**AIM OF THE TASK**
Report every line of the records that contains the word "time".
*** TASK MATERIAL ***
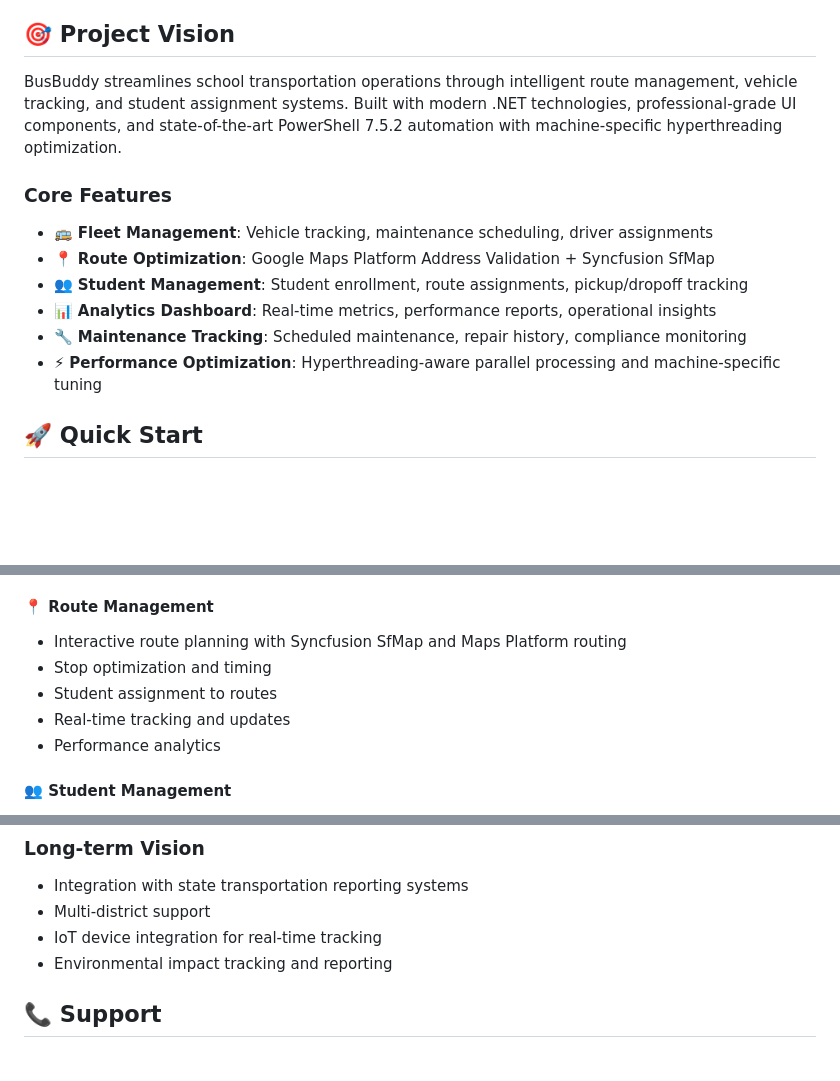
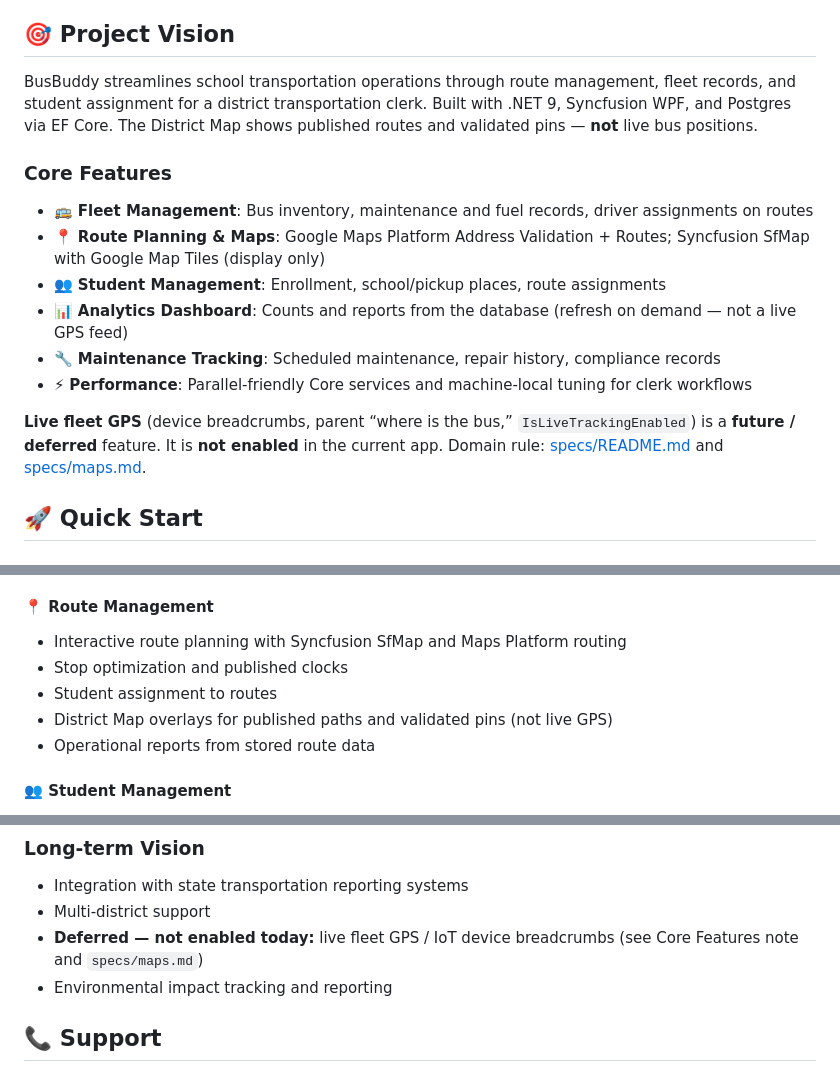
Before and after one commit to Bigessfour/BusBuddy-3, a Markdown page: README.md, 3 parts joined by grey strips. GitHub-like rendering; blank space fills up the shorter version.

```diff
--- a/README.md
+++ b/README.md
@@ -14,16 +14,18 @@ BusBuddy is a **single locked-down clerk PC** app. There is **no in-app login**.
 
 ## 🎯 **Project Vision**
 
-BusBuddy streamlines school transportation operations through intelligent route management, vehicle tracking, and student assignment systems. Built with modern .NET technologies, professional-grade UI components, and state-of-the-art PowerShell 7.5.2 automation with machine-specific hyperthreading optimization.
+BusBuddy streamlines school transportation operations through route management, fleet records, and student assignment for a district transportation clerk. Built with .NET 9, Syncfusion WPF, and Postgres via EF Core. The District Map shows published routes and validated pins — **not** live bus positions.
 
 ### **Core Features**
 
-- 🚌 **Fleet Management**: Vehicle tracking, maintenance scheduling, driver assignments
-- 📍 **Route Optimization**: Google Maps Platform Address Validation + Syncfusion SfMap
-- 👥 **Student Management**: Student enrollment, route assignments, pickup/dropoff tracking
-- 📊 **Analytics Dashboard**: Real-time metrics, performance reports, operational insights
-- 🔧 **Maintenance Tracking**: Scheduled maintenance, repair history, compliance monitoring
-- ⚡ **Performance Optimization**: Hyperthreading-aware parallel processing and machine-specific tuning
+- 🚌 **Fleet Management**: Bus inventory, maintenance and fuel records, driver assignments on routes
+- 📍 **Route Planning & Maps**: Google Maps Platform Address Validation + Routes; Syncfusion SfMap with Google Map Tiles (display only)
+- 👥 **Student Management**: Enrollment, school/pickup places, route assignments
+- 📊 **Analytics Dashboard**: Counts and reports from the database (refresh on demand — not a live GPS feed)
+- 🔧 **Maintenance Tracking**: Scheduled maintenance, repair history, compliance records
+- ⚡ **Performance**: Parallel-friendly Core services and machine-local tuning for clerk workflows
+
+**Live fleet GPS** (device breadcrumbs, parent “where is the bus,” `IsLiveTrackingEnabled`) is a **future / deferred** feature. It is **not enabled** in the current app. Domain rule: [specs/README.md](specs/README.md) and [specs/maps.md](specs/maps.md).
 
 ## 🚀 **Quick Start**
 
@@ -448,10 +450,10 @@ BusBuddy uses Syncfusion Essential Studio for WPF to provide a modern, professio
 #### **📍 Route Management**
 
 - Interactive route planning with Syncfusion SfMap and Maps Platform routing
-- Stop optimization and timing
+- Stop optimization and published clocks
 - Student assignment to routes
-- Real-time tracking and updates
-- Performance analytics
+- District Map overlays for published paths and validated pins (not live GPS)
+- Operational reports from stored route data
 
 #### **👥 Student Management**
 
@@ -654,7 +656,7 @@ Test coverage reports are generated in `TestResults/` directory with detailed TR
 
 - Integration with state transportation reporting systems
 - Multi-district support
-- IoT device integration for real-time tracking
+- **Deferred — not enabled today:** live fleet GPS / IoT device breadcrumbs (see Core Features note and `specs/maps.md`)
 - Environmental impact tracking and reporting
 
 ## 📞 **Support**
```
Also changed, not shown: docs/action-items.md (+42 -27 lines), specs/README.md (+1 -1 lines).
***
**ANSWER BELOW**
-- 📊 **Analytics Dashboard**: Real-time metrics, performance reports, operational insights
-- Real-time tracking and updates
-- IoT device integration for real-time tracking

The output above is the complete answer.